Labyrinthine Bazaar of Isfahan may equal an endless charm for you!

April 28, 2020 - 18:25

TEHRAN - One of Iran’s most historic and fascinating traditional marketplaces, the sprawling covered Bazaar of Isfahan (locally known as Bazaar-e Bozorg) is situated in a city of the same name.

The Bazaar of Isfahan links the UNESCO-registered Imam Square (originally known as Meydan-e Naqsh-e Jahan) with the Jameh Mosque of Isfahan. Its charms may never end for enthusiasts of Persian culture seeing numerous craftspeople boasting skills in the mazing arcades producing handicrafts with copper, woods, ceramics, and wool.

Sometimes called “a city within another”, the bazaar is a maze of lanes, madrasas, caravanserais, and timchehs (domed halls or arcaded centers of a single trade, such as carpet vendors or coppersmiths). It can be entered at dozens of points, but the main entrance is via the Qeysarieh Portal at the northern end of Naqsh-e Jahan Square.

At its busiest in the mornings, the bazaar’s arched passageways are topped by a series of small perforated domes, each spilling shafts of light onto the commerce below.

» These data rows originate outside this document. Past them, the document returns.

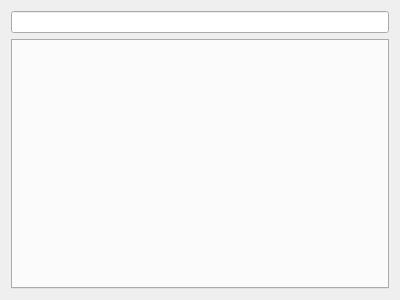
Before: the Qt Designer form excelwidget.ui in RuslanGainanov/AddressBID, drawn with Qt 5.
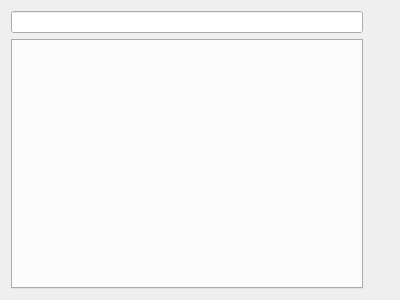
After: the same form once the commit is applied. Custom widgets are drawn as their Qt base class.

```diff
--- a/excelwidget.ui
+++ b/excelwidget.ui
@@ -13,14 +13,14 @@
   <property name="windowTitle">
    <string>Form</string>
   </property>
-  <layout class="QVBoxLayout" name="verticalLayout">
+  <layout class="QHBoxLayout" name="horizontalLayout_2">
    <item>
     <layout class="QHBoxLayout" name="horizontalLayout">
      <item>
+      <layout class="QVBoxLayout" name="verticalLayout">
+       <item>
       <widget class="QLineEdit" name="_lineEditFilename"/>
      </item>
-    </layout>
-   </item>
    <item>
     <widget class="TabWidget" name="_tabWidget">
      <property name="currentIndex">
@@ -29,6 +29,20 @@
     </widget>
    </item>
   </layout>
+     </item>
+     <item>
+      <widget class="ParseExcelWidget" name="_parseWidget" native="true">
+       <property name="minimumSize">
+        <size>
+         <width>20</width>
+         <height>0</height>
+        </size>
+       </property>
+      </widget>
+     </item>
+    </layout>
+   </item>
+  </layout>
  </widget>
  <customwidgets>
   <customwidget>
@@ -37,6 +51,12 @@
    <header>tabwidget.h</header>
    <container>1</container>
   </customwidget>
+  <customwidget>
+   <class>ParseExcelWidget</class>
+   <extends>QWidget</extends>
+   <header>parseexcelwidget.h</header>
+   <container>1</container>
+  </customwidget>
  </customwidgets>
  <resources/>
  <connections/>
```
Lines whose indentation alone changed are shown as unchanged.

While the oldest parts of the bazaar (those around the mosque) are more than a thousand years old, most of what can be seen today was built during Shah Abbas’ ambitious expansions of the early 1600s.

Cool in summer and warm in winter, it’s easy to lose half a day wandering the bustling lanes of the bazaar, sniffing the heaps of layered spices and dishes of dried dates, watching shoppers finger colored lengths of material, and pausing to admire the rows of red and white teapots in the many crockery shops.

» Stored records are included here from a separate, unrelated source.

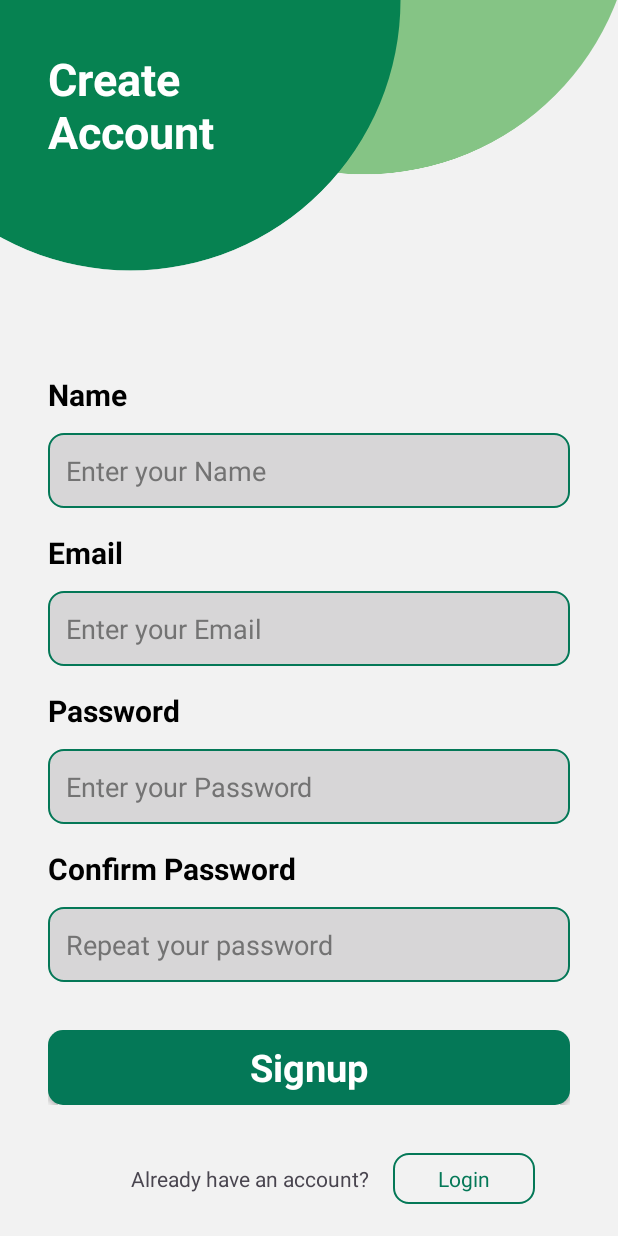
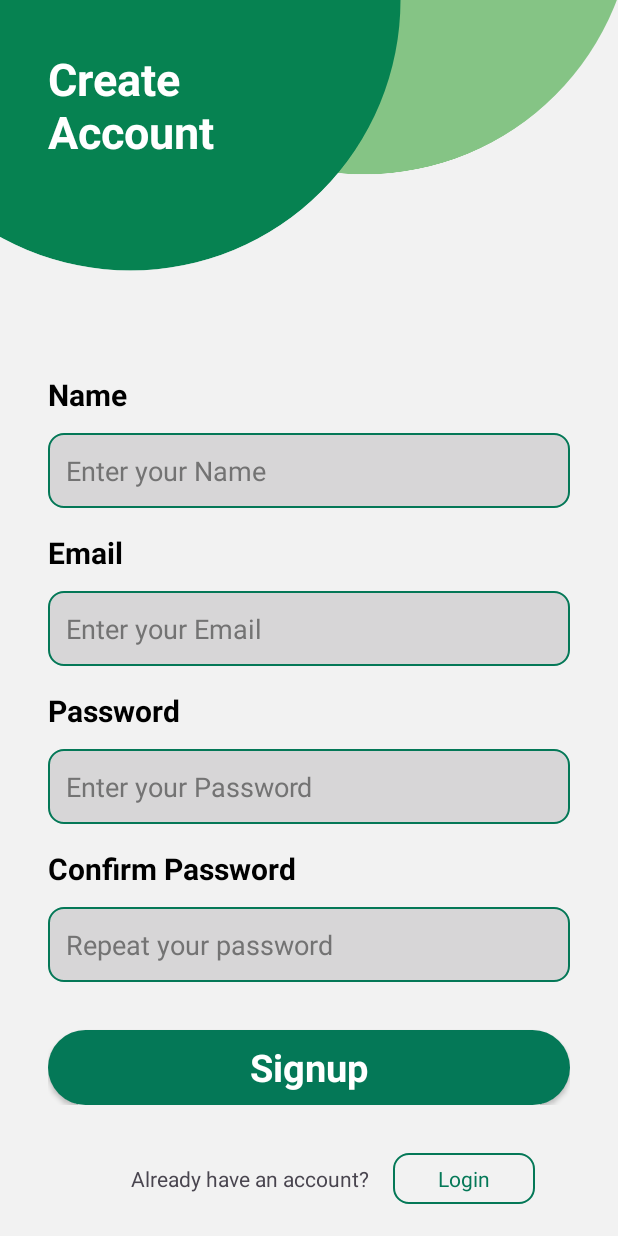
Before and after one commit to brunoguyy12/Login_Signup-Android, an Android app: the Signup screen opened directly, with no data from a screen before it, on a phone screen of 412 x 824 dp. Run offline under Robolectric (Android 15) with nearby library versions, the phone set to English and light mode, and no system bars.

Commit message:
Fixing errors

```diff
--- a/app/src/main/res/drawable/button_background.xml
+++ b/app/src/main/res/drawable/button_background.xml
@@ -1,6 +1,6 @@
 <?xml version="1.0" encoding="utf-8"?>
 <shape android:shape="rectangle"
     xmlns:android="http://schemas.android.com/apk/res/android">
-    <corners android:radius="10dp"/>
+    <corners android:radius="500dp"/>
     <solid android:color="@color/green_700"/>
 </shape>
--- a/app/src/main/res/layout/activity_signup.xml
+++ b/app/src/main/res/layout/activity_signup.xml
@@ -24,7 +24,7 @@
         android:layout_height="wrap_content"
         android:layout_marginStart="32dp"
         android:layout_marginTop="32dp"
-        android:text="Create\nAccount"
+        android:text="@string/create_naccount"
         android:textColor="@color/white"
         android:textSize="30sp"
         android:textStyle="bold"
@@ -46,7 +46,7 @@
             android:id="@+id/nameLabel"
             android:layout_width="match_parent"
             android:layout_height="wrap_content"
-            android:text="Name"
+            android:text="@string/name"
             android:textColor="@color/black"
             android:textSize="20sp"
             android:textStyle="bold" />
@@ -58,7 +58,7 @@
             android:layout_marginTop="12dp"
             android:background="@drawable/edittext_background"
             android:ems="10"
-            android:hint="Enter your Name"
+            android:hint="@string/enter_your_name"
             android:textColorHint="@color/neutral_500"
             android:inputType="text"
             android:padding="12dp"
@@ -94,7 +94,7 @@
             android:layout_width="match_parent"
             android:layout_height="wrap_content"
             android:layout_marginTop="16dp"
-            android:text="Password"
+            android:text="@string/password"
             android:textColor="@color/black"
             android:textSize="20sp"
             android:textStyle="bold" />
--- a/app/src/main/res/values/strings.xml
+++ b/app/src/main/res/values/strings.xml
@@ -1,3 +1,7 @@
 <resources>
     <string name="app_name">Login_Signup</string>
+    <string name="create_naccount">Create\nAccount</string>
+    <string name="name">Name</string>
+    <string name="enter_your_name">Enter your Name</string>
+    <string name="password">Password</string>
 </resources>
```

From another point of view, bazaars are also synonyms of foods, with their unmissable colorful stalls of vegetables, herbs, and spices. Yet, most of these ingredients might be mysterious to a foreign eye. Teahouses help punctuate the walk and a traditional restaurant is a perfect place for lunch.

Browsing through a traditional bazaar may provide new experiences and fresh points of view on the ancient land. Such excursion can be made either in person or by “off-the-beaten-track” tours. Not only it's an opportunity to discover dozens of unique local ingredients, but it's also a chance to taste street foods and delicacies, in some traditional bakery known only by locals and shopkeepers.

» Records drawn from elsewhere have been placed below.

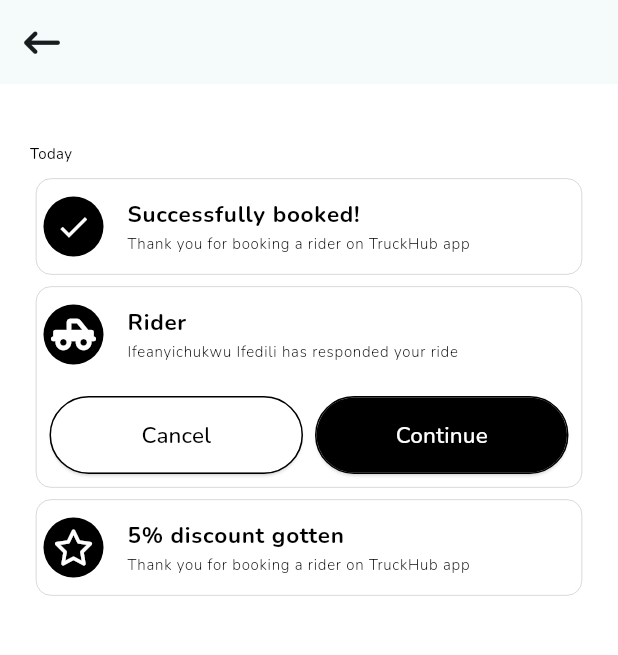
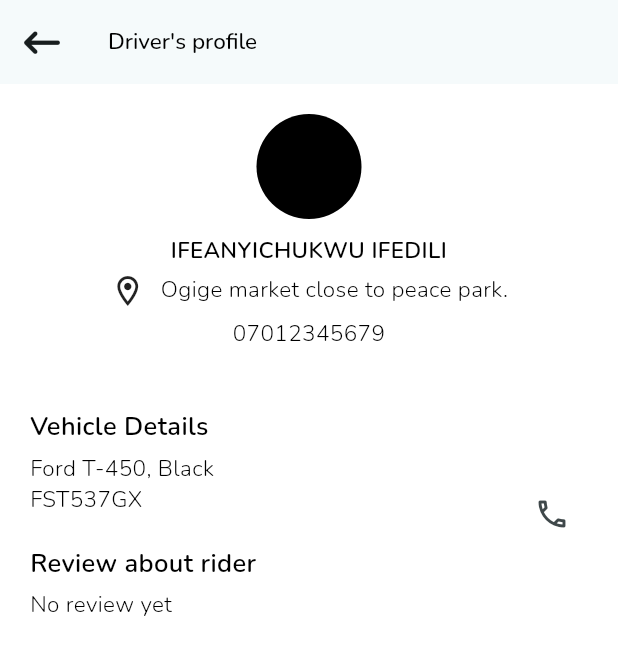
Before and after one commit to codeZe-us/Truckhub, a Flutter app: the screen it shows after launch, on a phone screen of 412 x 824 dp. Shown: the top 655 px of the screen. Run offline on Flutter 3.47's test engine with Material 3 defaults, Android fonts, the phone set to English and light mode, and no system bars; our stand-ins replace font_awesome_flutter, gap, google_fonts, google_maps_flutter, location, pin_code_fields.

Commit message:
Done with the drivers profile view

```diff
--- a/lib/main.dart
+++ b/lib/main.dart
@@ -5,6 +5,7 @@ import 'package:truckhub/screens/constants/fontweights.dart';
 import 'package:truckhub/screens/utils/extensions.dart';
 import 'package:truckhub/screens/views/confirm_phone_number/pincode_view.dart';
 import 'package:truckhub/screens/views/home_screen/main_home_screen.dart';
+import 'package:truckhub/screens/views/home_screen/sub_view/account_view/driver_profile.dart';
 import 'package:truckhub/screens/views/home_screen/sub_view/google_map_view.dart';
 import 'package:truckhub/screens/views/home_screen/sub_view/notifications/notification_view.dart';
 import 'package:truckhub/screens/views/pickup_location_destination/pickup_locaton_and_destination_search_view.dart';
@@ -42,7 +43,7 @@ class MyApp extends StatelessWidget {
         ),
         useMaterial3: true,
       ),
-      home: const NotificationsView()
+      home: const DriversProfileView()
     );
   }
 }
--- a/lib/screens/constants/fontsizes.dart
+++ b/lib/screens/constants/fontsizes.dart
@@ -1,6 +1,7 @@
 const fontSize1 = 5.0;
 const fontSize2 = 10.0;
 const fontSize3 = 15.0;
+const fontSize3half = 17.0;
 const fontSize4 = 20.0;
 const fontSize5 = 25.0;
 const fontSize6 = 30.0;
--- a/lib/screens/constants/strings.dart
+++ b/lib/screens/constants/strings.dart
@@ -54,3 +54,12 @@
 const yesString = 'Yes';
 const noString = 'No';
 const continuedString = 'Continued!';
+const driverProfileString = "Driver's profile";
+const driverNameString = 'IFEANYICHUKWU IFEDILI';
+const driverLocationString = 'Ogige market close to peace park.';
+const driverPhone = '07012345679';
+const vehicleDetailsString = 'Vehicle Details';
+const truckDetailsString = 'Ford T-450, Black';
+const truckNumberString = 'FST537GX';
+const driverReviewString = 'Review about rider';
+const noReviewString = 'No review yet';
--- a/lib/screens/custom_widgets/circle_avatar_widget.dart
+++ b/lib/screens/custom_widgets/circle_avatar_widget.dart
@@ -3,20 +3,22 @@ import 'package:truckhub/screens/constants/colors.dart';
 
 class GenericCircleAvatar extends StatelessWidget {
   final Widget child;
+  final double radius;
 
   const GenericCircleAvatar({
     super.key,
-    required this.child
+    required this.child,
+    required this.radius
   });
 
   @override
   Widget build(BuildContext context) {
     return Container(
-      height: 40,
-      width: 40,
+      height: radius,
+      width: radius,
       decoration: BoxDecoration(
         color: blackColor,
-        borderRadius: BorderRadius.circular(20)
+        borderRadius: BorderRadius.circular(radius)
       ),
       child: Center(child: child),
     );
--- a/lib/screens/views/home_screen/main_home_screen.dart
+++ b/lib/screens/views/home_screen/main_home_screen.dart
@@ -1,7 +1,7 @@
 import 'package:flutter/material.dart';
 import 'package:truckhub/screens/custom_widgets/annotated_region_widget.dart';
 import 'package:truckhub/screens/views/home_screen/navigation_destinations.dart';
-import 'package:truckhub/screens/views/home_screen/sub_view/account_view.dart';
+import 'package:truckhub/screens/views/home_screen/sub_view/account_view/main_account_view.dart';
 import 'package:truckhub/screens/views/home_screen/sub_view/google_map_view.dart';
 import 'package:truckhub/screens/views/home_screen/sub_view/notifications/notification_view.dart';
 
--- /dev/null
+++ b/lib/screens/views/home_screen/sub_view/account_view/driver_profile.dart
@@ -0,0 +1,118 @@
+import 'package:flutter/material.dart';
+import 'package:font_awesome_flutter/font_awesome_flutter.dart';
+import 'package:gap/gap.dart';
+import 'package:truckhub/screens/constants/colors.dart';
+import 'package:truckhub/screens/constants/fontsizes.dart';
+import 'package:truckhub/screens/constants/fontweights.dart';
+import 'package:truckhub/screens/constants/strings.dart';
+import 'package:truckhub/screens/custom_widgets/circle_avatar_widget.dart';
+import 'package:truckhub/screens/custom_widgets/text_widget.dart';
+
+class DriversProfileView extends StatelessWidget {
+  const DriversProfileView({super.key});
+
+  @override
+  Widget build(BuildContext context) {
+    return Scaffold(
+      backgroundColor: whiteColor,
+      appBar: AppBar(
+        leading: IconButton(
+          icon: const FaIcon(FontAwesomeIcons.arrowLeftLong),
+          onPressed: (){
+            //Implement the functionality of this IconButton here
+          },
+        ),
+        title: const GenericText(
+          text: driverProfileString,
+          fontSize: fontSize3,
+          fontWeight: fontWeight5,
+        ),
+      ),
+      body: Padding(
+        padding: const EdgeInsets.all(20),
+        child: SingleChildScrollView(
+          child: Center(
+            child: Column(
+              mainAxisSize: MainAxisSize.min,
+              children: [
+                const GenericCircleAvatar(
+                  radius: 70,
+                  child: SizedBox.shrink()
+                ),
+                const Gap(10),
+                const GenericText(
+                  text: driverNameString,
+                  fontSize: fontSize3,
+                  fontWeight: fontWeight6,
+                ),
+                const Gap(5),
+                const Wrap(
+                  spacing: 10,
+                  children: [
+                    FaIcon(Icons.location_on_outlined,),
+                    GenericText(
+                      text: driverLocationString,
+                      fontSize: fontSize3,
+                      fontWeight: fontWeight3,
+                    )
+                  ],
+                ),
+                const Gap(5),
+                const GenericText(
+                  text: driverPhone,
+                  fontSize: fontSize3,
+                  fontWeight: fontWeight3,
+                ),
+
+                const Gap(40),
+
+                Row(
+                  mainAxisAlignment: MainAxisAlignment.spaceBetween,
+                  children: [
+                    const Column(
+                      crossAxisAlignment: CrossAxisAlignment.start,
+                      children: [
+                        GenericText(
+                          text: vehicleDetailsString,
+                          fontSize: fontSize3half,
+                          fontWeight: fontWeight6,
+                        ),
+                        Gap(5),
+                        GenericText(
+                          text: truckDetailsString,
+                          fontSize: fontSize3,
+                          fontWeight: fontWeight3,
+                        ),
+                         GenericText(
+                          text: truckNumberString,
+                          fontSize: fontSize3,
+                          fontWeight: fontWeight3,
+                        ),
+                        Gap(20),
+                        GenericText(
+                          text: driverReviewString,
+                          fontSize: fontSize3half,
+                          fontWeight: fontWeight6,
+                        ),
+                        Gap(5),
+                        GenericText(
+                          text: noReviewString,
+                          fontSize: fontSize3,
+                          fontWeight: fontWeight3,
+                        )
+                      ],
+                    ),
+                    IconButton(
+                      onPressed: (){},
+                      icon: const FaIcon(Icons.call_outlined)
+                    )
+                  ],
+                ),
+              ],
+            ),
+          ),
+        ),
+      ),
+    );
+  }
+}
--- a/lib/screens/views/home_screen/sub_view/notifications/notification_view.dart
+++ b/lib/screens/views/home_screen/sub_view/notifications/notification_view.dart
@@ -57,6 +57,7 @@ class NotificationsView extends StatelessWidget {
                   dense: true,
                   minLeadingWidth: 0,
                   leading: GenericCircleAvatar(
+                    radius: 40,
                     child: FaIcon(Icons.check, color: whiteColor,),
                   ),
                   title: Column(
@@ -95,6 +96,7 @@ class NotificationsView extends StatelessWidget {
                       dense: true,
                       minLeadingWidth: 0,
                       leading: GenericCircleAvatar(
+                        radius: 40,
                         child: FaIcon(
                           FontAwesomeIcons.truckPickup,
                           color: whiteColor,
@@ -166,6 +168,7 @@ class NotificationsView extends StatelessWidget {
                   dense: true,
                   minLeadingWidth: 0,
                   leading: GenericCircleAvatar(
+                    radius: 40,
                     child: FaIcon(
                       FontAwesomeIcons.star,
                       color: whiteColor,
--- a/lib/screens/views/welcome_back_screen.dart
+++ b/lib/screens/views/welcome_back_screen.dart
@@ -1,4 +1,5 @@
 import 'package:flutter/material.dart';
+import 'package:font_awesome_flutter/font_awesome_flutter.dart';
 import 'package:gap/gap.dart';
 import 'package:truckhub/screens/constants/colors.dart';
 import 'package:truckhub/screens/constants/fontsizes.dart';
@@ -44,7 +45,7 @@ class _WelcomeBackScreenState extends State<WelcomeBackScreen> {
         backgroundColor: whiteColor,
         appBar: AppBar(
           leading: IconButton(
-            icon: const Icon(Icons.arrow_back_rounded),
+            icon: const FaIcon(FontAwesomeIcons.arrowLeftLong),
             onPressed: (){
               //Implement the functionality of this IconButton here
             },
```
Also changed, not shown: lib/screens/views/home_screen/sub_view/account_view/main_account_view.dart (renamed from lib/screens/views/home_screen/sub_view/account_view.dart).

People watching and even mingling with them in the bazaars is one of the best ways to take the pulse of the country. Bazaars have traditionally been major economic and social centers in any Iranian city.

Soaked in a rich history, Isfahan was once a crossroads of international trade and diplomacy in Iran and now it is one of Iran’s top tourist destinations for good reasons. The city is filled with many architectural wonders such as unmatched Islamic buildings, bazaars, museums, Persian gardens, and tree-lined boulevards.

Many international travelers to the central Iranian city believe that it equals an endless charm by embracing so many diverse monuments, landscapes, and above all; hospitable people. The historical core of Isfahan is a masterpiece of Safavid-era architecture popularly known as “half of the world” meaning seeing it is relevant to seeing the whole world.


Leave a Comment

6 + 12 =